Around AMR, we have the occasional What Would Another Mother Runner Do? series, a collection of questions for collective input that are both serious (skipping a marathon you've trained for because you just don't want to do it) and humorous (bringing two left shoes to a triathlon). The next in the series comes from Mother Runner Michelle, who is a long-time member of the AMR tribe. She is incredibly supportive and empathetic of all runners on our Facebook page—she's maybe even commented on your posts. She's also been sidelined from the Boston Marathon. Injury before marathons can be a soul-crusher. Here, she wonders whether going to the expo will lift her spirits.
Here's the situation, as told by Michelle: I have been training since January for the Boston Marathon. An intense pain came on very suddenly about halfway through my last 20-miler. I could barely walk for two days, and was in nearly constant pain for about two weeks. I was diagnosed with SI joint dysfunction.

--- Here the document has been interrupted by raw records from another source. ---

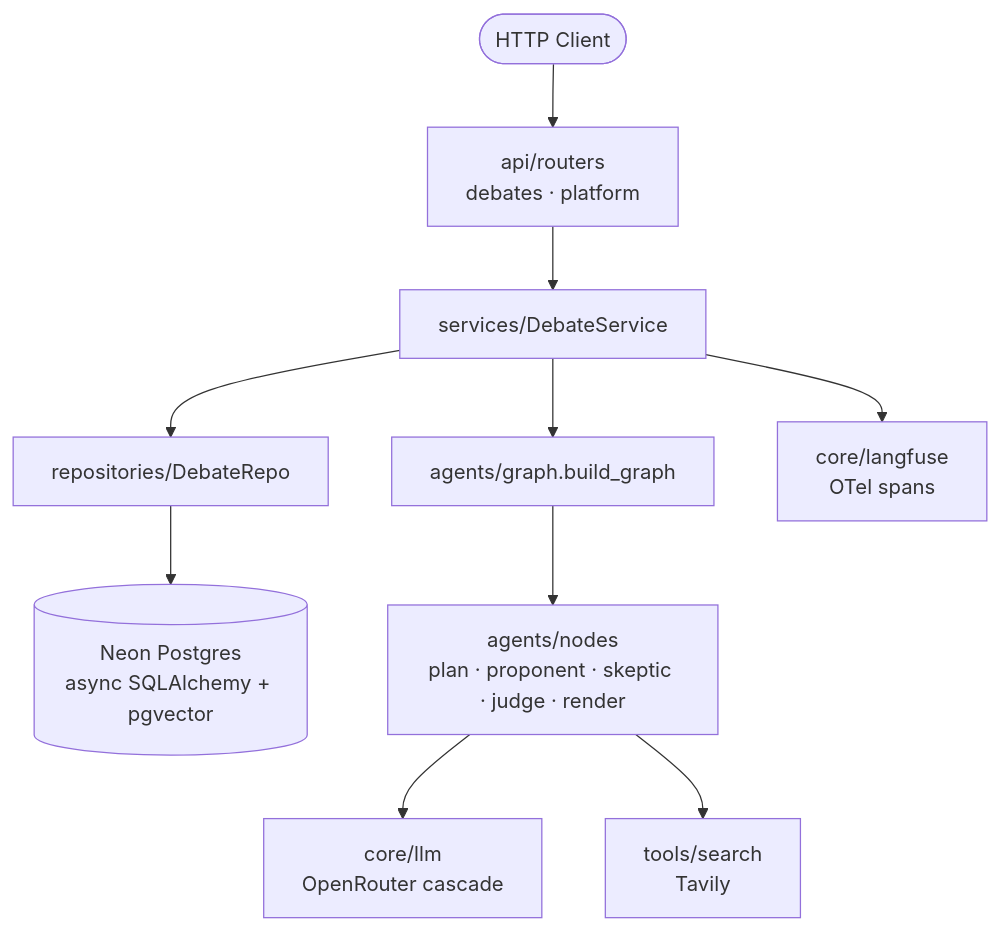
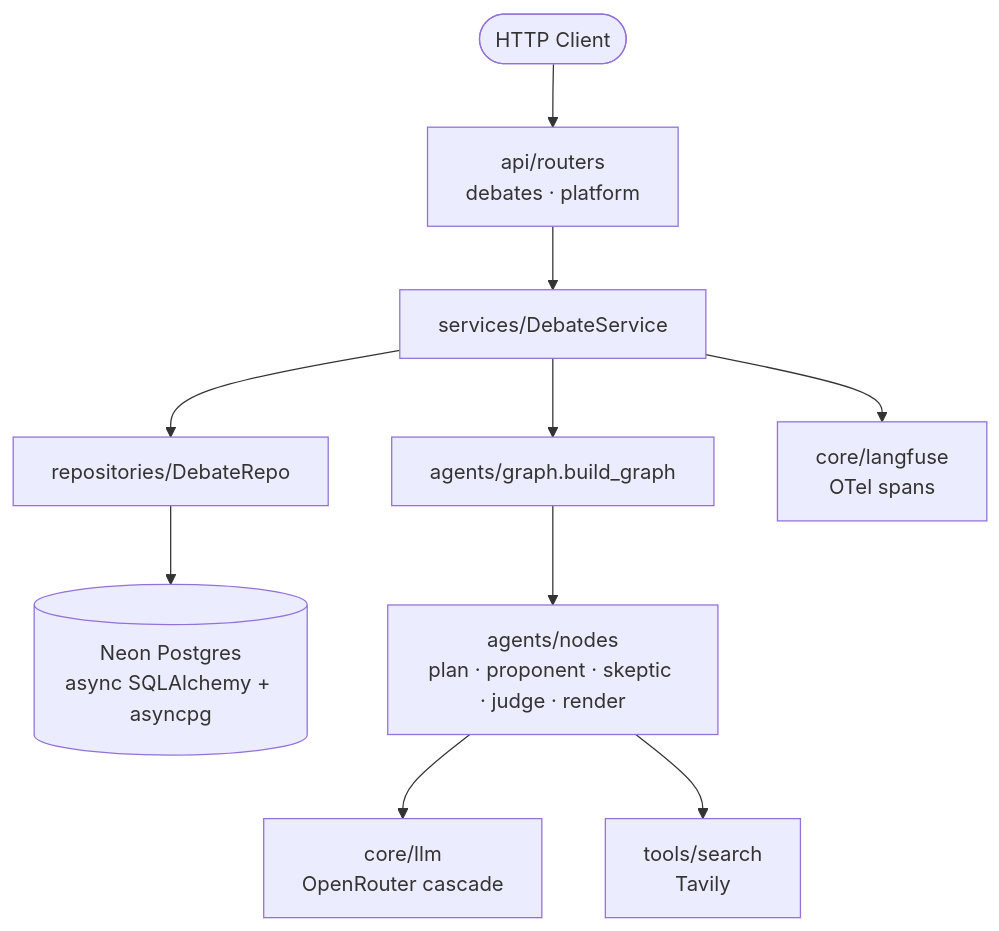
The second of 3 diagrams in README.md (Abdul-Muizz1310/paper-trail-backend), drawn with Mermaid before and after one commit. The commit also changed other lines of this file and 21 other files, not shown here.

````diff
--- a/README.md
+++ b/README.md
@@ -92,12 +92,12 @@
 ```mermaid
 flowchart TD
     Client([HTTP Client]) --> Routers[api/routers<br/>debates · platform]
     Routers --> Services[services/DebateService]
     Services --> Repos[repositories/DebateRepo]
     Services --> Graph[agents/graph.build_graph]
-    Repos --> DB[(Neon Postgres<br/>async SQLAlchemy + pgvector)]
+    Repos --> DB[(Neon Postgres<br/>async SQLAlchemy + asyncpg)]
     Graph --> Nodes[agents/nodes<br/>plan · proponent · skeptic · judge · render]
     Nodes --> LLM[core/llm<br/>OpenRouter cascade]
     Nodes --> Search[tools/search<br/>Tavily]
     Services --> Tracing[core/langfuse<br/>OTel spans]
 ```
````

I was training to run a PR this year, and until this injury struck, I had an amazing training cycle, and had never felt healthier, stronger, or more prepared for the Boston course. Not a single unusual ache or pain preceded this, so I feel like I've been completely blindsided by this whole situation.
I ran my first Boston in 2013, which is where I set my PR of 3:30:19. I was fortunate to have crossed the finish line and was a few blocks away from the area when the bombs went off. I returned in 2014 to run again.
I live about an hour and a half from Boston and my husband planned to watch the kids for me, so I could still go to the expo this weekend. But I'm not sure if it will make me feel better or worse. Should I go?
Dimity says: I wouldn’t go. It feels too unexpected and raw to me. If the injury would have been a slow cooker, and you weren’t sure during your training if you’d be able to cross the starting line, that’s one thing. But it came on suddenly, and, as such, your grief is still very new. While most positive energy is healing and most expo energy is positive (albeit draining), I think that immersing yourself in that energy is going to be too intense and may even leave you more bummed out. Instead, I’d spend the day doing something you love (besides running), as well as taking a few hours for serious self-care: a bath, a good book, a nap, your favorite meal, whatever sounds good. You worked really hard for your race, and even though the outcome isn’t ideal, you should be very proud of yourself and treat yourself well.
Sarah says: Skip the expo. I know Michelle is on the path to recovering, physically, and her mindset is in a better place than it was a week or so ago, but the disappointment is still fresh. It's like a fresh wound: It's healing, but the expo would rip off the scab. Or, should I say, in my mind it would! Instead, Michelle should spend some time perusing websites to choose the fall 2016 or spring 2017 marathon where she will PR. (Of this I have no doubt!) Despite her fastest 26.2 being Boston, I believe she is capable of even greater glory at a less-crowded, flatter race. (This goes for pretty much anyone: The best PR races are less crowded and not super-hilly.) Plus, the travel to-and-from expo and walking around it can't be good for her SI joint!
Managing Editor Maureen says: Don't go. Being around the other racers will just make you feel like you're missing out. But do take your husband up on that offer to watch the kids, then head out for a day of indulgence. Take in a movie, browse the bookstore, meet up with friends, go to Target child-free (sorry, I think that's just me projecting my hopes and dreams). Remember that there's always a next race, and once you've worked through your injury, you'll make quick work of that PR.